Institute for Social Renewal

Martin Luther King

Martin Luther King Legacy


In commemoration of Martin Luther King's receiving an honorary degree from Newcastle University in 1967, this theme explores issues of citizenship, social justice, inequality, poverty and war.

One aspect of this theme concerns people’s civil, social and political rights as citizens. We investigate how these are changed as the role and nature of the state changes. For example, we explore changing welfare regimes and in particular the implications of the last 30 years of neo-liberal hegemony and marketisation.

Another research area is people’s relationship with political institutions and how political processes reflect public opinions. It explores the governance arrangements that underpin decision making and the implications for our society. For example, how are changes made at a national level by politicians felt at the regional and national level? What opportunities are there for citizens to drive action? What forms does citizen led action take?

In particular, this theme addresses the three challenges that Dr King identified in his honorary degree ceremony in Newcastle University, 1967:

1. Poverty

2. Racism

3. War

Have a look at the tabs to see examples of activity under this theme.

Theme Champion: TBC

Martin Luther King Junior receiving his honorary degree from Newcastle University.

Peace work

Working with North East schools to explore peace and conciliation.

Nick Megoran, School of Geography, Politics and Sociology, is working with schools in the North East to share his work on conciliation with students in schools.

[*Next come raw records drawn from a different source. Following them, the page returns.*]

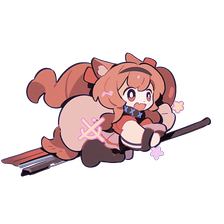
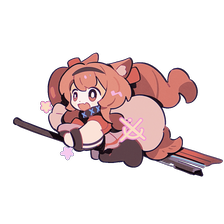
桌宠:走路按方向镜像素材 / 落地不立刻换动画 / 待机·趴着翻成往左走
素材朝向(见 docs §42):
- 「待机·趴着」五帧左右翻转 —— 它原来画的朝右,和别的动画不一致,现在统一成「往左走」
- 走路朝右时**在像素层把帧翻过来**:方向在**出发那一刻**定死(和「目标定死」同一个
  道理),走完落地 / 被拖走 / 关掉跟随开关三种中止都翻回默认朝向
- ⚠ **不能用 Slint 的 `transform-scale-x: -1`**:官方文档原话「Transforms are not
  available for the software renderer」,而桌宠要透明只能走软件渲染那条路 —— 写上去
  是一行很优雅的代码,渲染时什么都不发生
- `pet::mirror_rows` 是纯函数(每 4 字节一组、每行倒着抄),3 个单测:每行倒过来 /
  翻两次回原样 / alpha 一起搬;`PetFrames::frame_mirrored` 现做现缓存(第一次用到
  某个动画才翻那 5~8 帧 ≈1.6MB)。**不在素材上翻**:保持单源,仓库和 exe 不用
  撑大一倍,也不用改 build.rs 的帧表
- 三处「中止走路」收成一个 `abort_pet_walk()`(路线 / 目标中心 / 朝向一起清)

落地不立刻换动画(见 docs §40):
- 原来落地调 `back_to_idle()`:它把「住够时长」设成「现在」再轮换,表现是「刚走到
  就变脸」—— 走了一路的表情在你眼前被换掉,看着像卡了一下
- 改成 `hold_current_anim()`:接着播它当时那个,轮播往后推一个正常的待机时长(8~15 秒)
- 「住多久」只留一处算(`rotate_pet_idle` 和走完落地都调它),顺手删掉一行重复的
  文档注释

验收:106 个单测全过(103 老 + 3 新)。**像素算法有单测,但两条新行为都没眼验** ——
「走路朝右翻转」和「落地不立刻换动画」都要跑起来看,留给实际使用确认。

文档:docs 补 §40 一段 + §42,README(桌宠跟随那段)、CLAUDE.md(桌宠一节)同步。

Changed region(s): [[0.0, 0.2188, 1.0, 0.8125]]

diff --git a/src/main.rs b/src/main.rs
@@ -483,6 +483,11 @@ struct State {
     /// 走的时候把窗口摆到**这个宠物中心**(物理像素)。不在走就是 None ——
     /// 窗口几何只认这一个额外输入,其余仍然走原来那套「中心反推」
     pet_target_center: Cell<Option<(f32, f32)>>,
+    /// 这一帧要不要**左右镜像**(走路方向朝右时为真)。
+    ///
+    /// 素材画的都是「往左走」(头朝左),往右走时把帧翻过来才顺眼 ——
+    /// 方向在**出发那一刻**定死(和「目标定死」同一个道理),走完/中止就清掉。
+    pet_flip: Cell<bool>,
     /// 设置窗口里正在**试演**哪个动画(点了那一行的 ☰)。
     ///
     /// 设置页里没有缩略图,预览就是**真桌宠本人**:点一下 ☰,它当场按自己那条
@@ -1482,7 +1487,15 @@ impl State {
     fn push_pet_frame(&self) {
         let Some(pet) = self.pet.borrow().clone() else { return };
         let (anim, frame) = self.pet_anim.get();
-        if let Some(img) = self.pet_frames.frame(anim, frame) {
+        // 走路朝右时用镜像那一份(见 `pet_flip`)。翻不出来就退回原图。
+        let img = if self.pet_flip.get() {
+            self.pet_frames
+                .frame_mirrored(anim, frame)
+                .or_else(|| self.pet_frames.frame(anim, frame))
+        } else {
+            self.pet_frames.frame(anim, frame)
+        };
+        if let Some(img) = img {
             pet.global::<AppData>().set_pet_frame(img);
         }
     }
@@ -1596,12 +1609,17 @@ impl State {
         if let Some((walk, started)) = self.pet_walk.get() {
             let t = now.duration_since(started).as_secs_f32() / walk.secs.max(0.01);
             if t >= 1.0 {
-                // 最后一步落准(别差几像素),然后回待机轮播
+                // 最后一步落准(别差几像素),然后**接着住在这个动画里**。
+                //
+                // 这里原来调的是 `back_to_idle()`(落地立刻换一个待机动画),
+                // 表现是「刚走到就变脸」—— 走了一路的表情在你眼前被换掉,看着像卡了一下。
+                // 现在只是把轮播往后推一个正常的待机时长,那个动画接着播它的下一圈。
                 self.pet_target_center.set(Some(walk.to));
                 self.layout_pet_window_forced();
-                self.pet_walk.set(None);
-                self.pet_target_center.set(None);
-                self.back_to_idle();
+                // 站定了就回到素材本来的朝向(下一趟按新方向再决定翻不翻),
+                // 顺手补推一帧,不然要等下一个帧间隔才「翻回来」
+                self.abort_pet_walk();
+                self.hold_current_anim();
                 return;
             }
             self.pet_target_center.set(Some(pet::curve_point(&walk, t)));
@@ -1658,6 +1676,11 @@ impl State {
         let dir = next_rand(&mut seed);
         self.pet_rng.set(seed);
         let walk = pet::walk_curve(from, target, self.pet_follow_speed.get(), dir);
+
+        // 往哪边走 = 要不要把素材翻过来。**在出发那一刻定死**(和「目标定死」同一个
+        // 道理:半路鼠标再动也继续走原目标,朝向自然也不该中途变)。
+        // 素材画的都是「往左走」,所以只有朝右才翻。
+        self.pet_flip.set(target.0 > from.0);
 
         // 锁住当前动画:走路期间不轮换(照 rotate_pet_idle 末尾那套)。
         // 从头播一遍,看着像「起步」。
@@ -1798,12 +1821,11 @@ impl State {
         self.rotate_pet_idle();
     }
 
-    /// 随机换到另一个待机动画(不连着播同一个)。
     /// 换下一个待机动画。
     ///
     /// **按设置里的顺序一个个走**(顺序就是设置窗口里拖出来的那个),关掉的跳过,
     /// 走到末尾绕回开头 —— 想回到「随便播」的话,不拖它就行(顺序 = manifest 顺序)。
-    /// 顺序固定,但每个动画「住」多久仍然带随机抖动(`PET_IDLE_JITTER_MS`),
+    /// 顺序固定,但每个动画「住」多久仍然带随机抖动(见 `hold_current_anim`),
     /// 所以不会变成节拍器。
     fn rotate_pet_idle(&self) {
         // 「哪些算待机动画」由 `PetFrames::idle_names` 说了算(`idle-` 前缀那条规则
@@ -1818,12 +1840,33 @@ impl State {
         // 一个待机动画都没开(或者素材里就没有 idle):什么都别做,停在当前这个上
         let Some(next) = pet::next_in_cycle(&pool, current) else { return };
 
-        // 只摇一次,只剩「抖动」在用 —— 换哪个不再是随机
+        self.play_pet_anim(next);
+        self.hold_current_anim();
+    }
+
+    /// 中止「走过去」:路线、目标中心、朝向一起清掉。
+    ///
+    /// **朝向必须跟着清 + 补推一帧** —— 不清的话那个镜像的姿势会一直挂在宠物身上
+    /// (「走到一半被拖走,然后一直反着站」),补推一帧是因为下一次推帧可能还要等
+    /// 一个帧间隔(最长 250ms),肉眼能看出它还「反着」。
+    fn abort_pet_walk(&self) {
+        self.pet_walk.set(None);
+        self.pet_target_center.set(None);
+        if self.pet_flip.replace(false) {
+            self.push_pet_frame();
+        }
+    }
+
+    /// 让**当前这个**动画再住一会儿 —— 住够了 `pet_finished_loop` 才会轮到下一个。
+    ///
+    /// 「住多久」在这儿统一算(基础 `PET_IDLE_DWELL` + 一段随机抖动,免得变成节拍器),
+    /// 有两处要用它:
+    /// - `rotate_pet_idle` 换到新动画之后;
+    /// - 跟随走完一趟之后(见 `tick_pet_follow`)—— 落地别立刻换脸。
+    fn hold_current_anim(&self) {
         let mut seed = self.pet_rng.get();
         let jitter = next_rand(&mut seed) % PET_IDLE_JITTER_MS;
         self.pet_rng.set(seed);
-
-        self.play_pet_anim(next);
         self.pet_idle.set(true);
         self.pet_idle_until
             .set(Instant::now() + PET_IDLE_DWELL + Duration::from_millis(jitter));
@@ -1919,8 +1962,7 @@ impl State {
     fn pet_drag_begin(&self, mouse_x: f32, mouse_y: f32) {
         let Some(pet) = self.pet.borrow().clone() else { return };
         // 用户一上手就中止「跟随走路」—— 他要把宠物拖到别处,别跟它抢窗口
-        self.pet_walk.set(None);
-        self.pet_target_center.set(None);
+        self.abort_pet_walk();
         let pos = pet.window().position();
         let cursor0 = (pos.x + mouse_x.round() as i32, pos.y + mouse_y.round() as i32);
         self.pet_drag.set(Some((cursor0, (pos.x, pos.y))));
@@ -2831,8 +2873,7 @@ impl State {
         self.pet_follow.set(on);
         if !on {
             // 关掉的时候把正在走的那一趟也停掉,不然关完它还在半路上
-            self.pet_walk.set(None);
-            self.pet_target_center.set(None);
+            self.abort_pet_walk();
         }
         self.save();
         self.push_pet_settings(); // 勾选框和下面两根滑杆的灰态都要立刻回显
@@ -4087,6 +4128,7 @@ fn main() -> Result<(), slint::PlatformError> {
         pet_cursor_still: Cell::new(Instant::now()),
         pet_walk: Cell::new(None),
         pet_target_center: Cell::new(None),
+        pet_flip: Cell::new(false),
         pet_idle: Cell::new(true),
         pet_preview: RefCell::new(None),
         pet_idle_until: Cell::new(Instant::now()),

diff --git a/src/pet.rs b/src/pet.rs
@@ -21,6 +21,8 @@ include!(concat!(env!("OUT_DIR"), "/pet_frames.rs"));
 pub struct PetFrames {
     /// (每帧毫秒, 帧图)
     anims: Vec<(u64, Vec<slint::Image>)>,
+    /// 左右镜像过的帧。**用到哪个动画才现做**(见 `frame_mirrored`)
+    mirrored: std::cell::RefCell<std::collections::HashMap<usize, Vec<slint::Image>>>,
 }
 
 impl PetFrames {
@@ -41,7 +43,7 @@ impl PetFrames {
             }
             anims.push((anim.delay_ms, frames));
         }
-        Self { anims }
+        Self { anims, mirrored: Default::default() }
     }
 
     pub fn is_empty(&self) -> bool {
@@ -86,6 +88,69 @@ impl PetFrames {
         let (_, frames) = self.anims.get(anim)?;
         frames.get(frame % frames.len().max(1)).cloned()
     }
+
+    /// 同一个动画的**左右镜像版**那一帧(往右走的时候用,见 `State::pet_flip`)。
+    ///
+    /// 为什么在像素层翻、不用 Slint 的 `transform-scale-x: -1`:那套变换在**软件
+    /// 渲染器上不生效**(官方文档原话「Transforms are not available for the software
+    /// renderer」),而桌宠要透明就只能走软件渲染那条路 —— 写上去是一行,但那一行
+    /// 什么都不会发生。
+    ///
+    /// 代价可以接受:第一次用到某个动画时才现做(5~8 帧 × 224×224×4 ≈ 1.6MB),
+    /// 做完缓存住;走路本来就是低频事件。
+    pub fn frame_mirrored(&self, anim: usize, frame: usize) -> Option<slint::Image> {
+        if let Some(frames) = self.mirrored.borrow().get(&anim) {
+            return frames.get(frame % frames.len().max(1)).cloned();
+        }
+        let (_, src) = self.anims.get(anim)?;
+        let flipped: Vec<slint::Image> = src.iter().filter_map(mirror_image).collect();
+        if flipped.is_empty() {
+            return None; // 一张都翻不出来:让调用方退回原图,别画成空白
+        }
+        let out = flipped.get(frame % flipped.len()).cloned();
+        self.mirrored.borrow_mut().insert(anim, flipped);
+        out
+    }
+}
+
+/// 把一张图左右镜像。拿不到像素就给 `None`(调用方退回原图)。
+///
+/// `to_rgba8` / `from_rgba8` 都是**非预乘**的,配一对用不会有半透明边的问题
+/// (换成 `to_rgba8_premultiplied` 就会,边缘会发暗)。
+fn mirror_image(img: &slint::Image) -> Option<slint::Image> {
+    let src = img.to_rgba8()?;
+    let (w, h) = (src.width(), src.height());
+    let mut out = slint::SharedPixelBuffer::<slint::Rgba8Pixel>::new(w, h);
+    let mirrored = mirror_rows(src.as_bytes(), w, h);
+    // `make_mut_slice` 给的是 `&mut [Rgba8Pixel]`(没有按字节的可变视图),
+    // 所以逐像素搬 —— 一次也就 5 万像素,走路这种低频事件看不出来
+    for (i, px) in out.make_mut_slice().iter_mut().enumerate() {
+        let s = &mirrored[i * 4..i * 4 + 4];
+        *px = slint::Rgba8Pixel { r: s[0], g: s[1], b: s[2], a: s[3] };
+    }
+    Some(slint::Image::from_rgba8(out))
+}
+
+/// 把一块**行优先、每像素 4 字节**的像素左右翻转(纯函数,可单测)。
+///
+/// 行不动、每行内部倒过来 —— 表里像素是 `x` 最快的那一维,所以就是每 4 字节一组
+/// 倒着抄一遍。
+pub fn mirror_rows(src: &[u8], width: u32, height: u32) -> Vec<u8> {
+    let (w, h) = (width as usize, height as usize);
+    let stride = w * 4;
+    // 数据对不上就原样返回:宁可画一张没翻的图,也不能 panic 或者越界读
+    if w == 0 || h == 0 || src.len() < stride * h {
+        return src.to_vec();
+    }
+    let mut out = vec![0u8; stride * h];
+    for y in 0..h {
+        let row = &src[y * stride..(y + 1) * stride];
+        let dst = &mut out[y * stride..(y + 1) * stride];
+        for x in 0..w {
+            dst[(w - 1 - x) * 4..(w - 1 - x) * 4 + 4].copy_from_slice(&row[x * 4..x * 4 + 4]);
+        }
+    }
+    out
 }
 
 // ── 播放顺序与开关(纯逻辑,可单测) ────────────────────────────────────
@@ -377,6 +442,41 @@ mod tests {
         // 太近不会瞬移,太远不会走到天荒地老
         assert_eq!(walk_curve((0.0, 0.0), (5.0, 0.0), 1.0, 0).secs, WALK_MIN_SECS);
         assert_eq!(walk_curve((0.0, 0.0), (99999.0, 0.0), 0.25, 0).secs, WALK_MAX_SECS);
+    }
+
+    // ── 左右镜像(往右走时用的帧) ─────────────────────────────────────
+
+    /// 每行倒过来,行与行之间不动
+    #[test]
+    fn mirror_rows_flips_each_row() {
+        // 2×2,一个像素 4 字节;第 0 列全是 1、第 1 列全是 2,好认
+        let src = vec![
+            1, 1, 1, 1, 2, 2, 2, 2, //
+            3, 3, 3, 3, 4, 4, 4, 4,
+        ];
+        assert_eq!(
+            mirror_rows(&src, 2, 2),
+            vec![
+                2, 2, 2, 2, 1, 1, 1, 1, //
+                4, 4, 4, 4, 3, 3, 3, 3,
+            ]
+        );
+    }
+
+    /// 翻两次回到原样;数据长度对不上就原样返回(不 panic)
+    #[test]
+    fn mirror_rows_is_its_own_inverse() {
+        let src: Vec<u8> = (0..(3 * 2 * 4) as u8).collect();
+        assert_eq!(mirror_rows(&mirror_rows(&src, 3, 2), 3, 2), src);
+        assert_eq!(mirror_rows(&[7, 7, 7], 3, 2), vec![7, 7, 7], "长度不够原样返回");
+        assert_eq!(mirror_rows(&[], 0, 0), Vec::<u8>::new(), "空图不能炸");
+    }
+
+    /// 透明像素的 4 个字节(含 alpha)一起搬,不能只翻 RGB
+    #[test]
+    fn mirror_rows_keeps_alpha_in_place() {
+        let src = vec![10, 20, 30, 40, 50, 60, 70, 80];
+        assert_eq!(mirror_rows(&src, 2, 1), vec![50, 60, 70, 80, 10, 20, 30, 40]);
     }
 
     /// 跟随判定:缺省允许,记进 off 的才不允许

diff --git a/docs/calendar-reminders.md b/docs/calendar-reminders.md
@@ -2958,12 +2958,21 @@ let (cx, cy) = if let Some(target) = self.pet_target_center.get() {
 
 心跳挂在 `tick_pet`(40ms)里 `tick_pet_ring()` 之后:
 ① 光标和上一帧比,差超过 2px 就重置「静止计时」(手抖不算动);
-② 正在走 → 按 `t` 算下一个中心 → 摆窗口;到点 → 回待机轮播;
+② 正在走 → 按 `t` 算下一个中心 → 摆窗口;到点 → **留在当前动画里再住一轮**
+(不是立刻换 —— 见下面「走到之后别变脸」);
 ③ 没在走 → 静止够久 + 总开关开着 + 当前动画允许跟随 + 宠物不忙(没拖拽/没输入条/环没开/没气泡)
 + 目标离宠物中心超过 40px,才出发。出发时 `play_pet_anim(当前动画)` + `pet_idle_until`
 往后推,把轮播**锁住**不让它中途换人。
 
 **用户一拖就中止**(`pet_drag_begin` 里清掉走路的两个状态)—— 不跟人抢窗口。
+
+**走到之后别变脸。** 落地本来调的是 `back_to_idle()` —— 它把 `pet_idle_until` 设成「现在」
+再 `rotate_pet_idle()`,于是**宠物刚停稳就换了个动画**。走了一路的表情在你眼前被换掉,
+看着像卡了一下。现在落地只做 `hold_current_anim()`:接着播它当时那个,把轮播往后推
+一个正常的待机时长(8~15 秒),轮播自己会接着往下走。
+
+`hold_current_anim` 就是「让**当前这个**动画再住一会儿」,换动画之后(`rotate_pet_idle`)
+和走完一趟之后都调它 —— 「住多久」只在这一处算。
 
 ### 这一轮踩到的坑
 
@@ -3048,3 +3057,46 @@ let (cx, cy) = if let Some(target) = self.pet_target_center.get() {
 「时间没到就重播**当前**动画」—— 交互动画一插进来(加个任务 → 购物),被锁住循环的
 就变成购物了,能循环一个小时。改成**按状态判断**(`pet_preview` 有值就重播它指定的那个),
 和「锁某个时长」是两件事。
+
+## §42 走路朝右时把素材翻过来
+
+素材画的都是「往左走」(头朝左),往右走的时候看着像倒着飞。所以**走路方向朝右就左右镜像**。
+
+### 42.1 什么时候翻
+
+- 方向在**出发那一刻**定死(和「目标定死」同一个道理:半路鼠标再动也继续走原目标,
+  朝向自然也不该中途变) —— 判据是 `target.x > from.x`,两个都是宠物中心(物理像素);
+- **走完落地**、**被用户拖走**、**关掉跟随开关**:三种中止都翻回素材本来的朝向;
+- 只管走路那一段。站着、试演、点桌宠这些一律不动朝向。
+
+`State::pet_flip` 就是「这一帧要不要镜像」,`push_pet_frame` 按它挑
+`frame_mirrored` 还是 `frame`。三种中止收在一个 `abort_pet_walk()` 里
+(路线 / 目标中心 / 朝向一起清,朝向我顺手补推一帧,否则要等下一个帧间隔才「翻回来」)。
+
+### 42.2 在像素层翻,不用 Slint 的变换
+
+⚠ **`transform-scale-x: -1` 在这儿是空的**。Slint 文档里「Transforms」那一节原话:
+*Transforms are not available for the software renderer* —— 而桌宠要透明就只能走软件渲染
+那条路(`winit-skia-software`,见「渲染器」一节)。写上一行看着很优雅,渲染时什么都不发生。
+
+所以镜像在**像素层**做:
+
+| 东西 | 在哪 |
+|---|---|
+| `pet::mirror_rows(src, w, h)` | 纯函数(每 4 字节一组、每行倒着抄),**有单测**;长度对不上原样返回,不 panic |
+| `PetFrames::frame_mirrored(anim, frame)` | 现做现缓存(按动画下标)。第一次用到某个动画才翻那 5~8 帧(≈1.6MB) |
+| `mirror_image` | `to_rgba8()` → `mirror_rows` → `from_rgba8()` |
+
+**为什么不在素材上翻**:素材保持单源(一份 PNG),不用把仓库和 exe 都撑大一倍,
+也不用改 `build.rs` 那张帧表。
+
+**为什么不成对用预乘那张**:`to_rgba8()` / `from_rgba8()` 都是**非预乘**,配一对刚好;
+换成 `to_rgba8_premultiplied()` 的话再喂给非预乘的构造,半透明边缘会发暗。
+
+### 42.3 这一轮踩到的坑
+
+**坑 1:`SharedPixelBuffer` 没有按字节的可变视图。** `as_bytes()` 有,`as_mut_bytes()` 没有
+(编译期就报 no method),`make_mut_slice()` 给的是 `&mut [Rgba8Pixel]` —— 只能逐像素搬。
+
+**坑 2(上面那条,值得单列):Slint 的变换在软件渲染下是空操作。** 以后凡是想「翻转 / 缩放
+一个元素」,先想想渲染器:我们这条路上只有像素层靠得住。

diff --git a/CLAUDE.md b/CLAUDE.md
@@ -47,6 +47,10 @@ cargo test --release model::tests::badge_shows_overdue_and_relative_days
 - **跟随鼠标**(§40)挪窗口走的是 `layout_pet_window` 那条老路,只是多了一个
   `pet_target_center` 入口。⚠ 走路**必须调 `layout_pet_window_forced()`** ——
   尺寸不变,普通那条会被「没变就别动」的短路整个吞掉。
+- 走路朝右时素材**在像素层左右镜像**(§42):`State::pet_flip` + `PetFrames::frame_mirrored`。
+  ⚠ 别改用 Slint 的 `transform-scale-x: -1` —— 那套变换在**软件渲染器上是空操作**
+  (官方文档明说),而桌宠要透明只能走软件渲染。三种中止(走完 / 被拖走 / 关开关)
+  统一走 `abort_pet_walk()`。
 
 - 让 AI 驱动运行中的界面做回归:
   `SLINT_EMIT_DEBUG_INFO=1 cargo build --features slint/mcp`,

They explore topics such as international conflict as well as everyday coexistence and the value of anti-discrimination as a way to help us all enjoy being good citizens of our communities. 

To explore the work of the Martin Luther King Peace Committee, co-convened by Nick Megoran and Andii Bowsher (Northumbria University), visit the Peace Committee website

Claudia Jones Memorial Lecture- The legacy of Dr Martin Luther King,  5 October 2012

This event, led by David Baines (School of Arts and Cultures) remembered the presentation of an honorary degree by Newcastle University to Dr Martin Luther King in 1968. Speakers included historian Brian Ward, Chi Onwurah MP, Lionel Morrison, and Dr Gerald L. Durley. Gerald Durley’s powerful and inspirational speech recalled his days working alongside Dr. King as a student organizer, addressing the challenges of discrimination, poverty and war.


The Role of International Organisations and Human Rights Monitoring Bodies in Refugee Protection.

This workshop brought together a number of relevant experts in the enforcement of refugee protection by international organisations and International Human Rights Monitoring Bodies (IHRMBs).

In particular, it explored how these relevant actors may be filling the gap resulting from the lack of an international body with jurisdiction to receive individual applications under the 1951 Refugee Convention.

The participants reflected on such issues as ‘What are the main challenges for the effective enforcement of refugee protection?’ and ‘What issues are particularly problematic when addressing enforcement where there is no clearly shared understanding of what international law may require?’.

Papers were presented on the work of the UN Committee Against Torture, Protection under International Human Rights Law, Challenges in the implementation of the Common European Asylum System, Litigation before the Court of Justice of the European Union, and Protection before Regional Human Rights Monitoring Bodies (the European Court of Human Rights and the Inter-American Commission & Court for the Protection of Human Rights).

The Workshop’s conclusions stressed the need for continued work in this area. Selected contributions to the Workshop have been published by the Refugee Survey Quarterly.


Young people’s experiences of discrimination, the ways in which they are, or are not, mistaken for being Muslim.

Professor Peter Hopkins (GPS) is currently working on a three year (2013-2016) AHRC funded project with colleagues from Edinburgh (Rowena Arshad) and St Andrews (Gurchathen Sanghera) and PDRA Kate Botterill, examining about the experiences of young people growing up in urban, suburban and rural Scotland (thus intersecting with the People, Place and Community theme).

Specifically, the project explores young people’s experiences of discrimination, the ways in which they are, or are not, mistaken for being Muslim (and so experience Islamophobia as a result), and their perceptions about everyday geopolitics (a term used to refer to the ways in which international, national, state and local political issues shape, and are shaped by, people’s everyday lives in different contexts).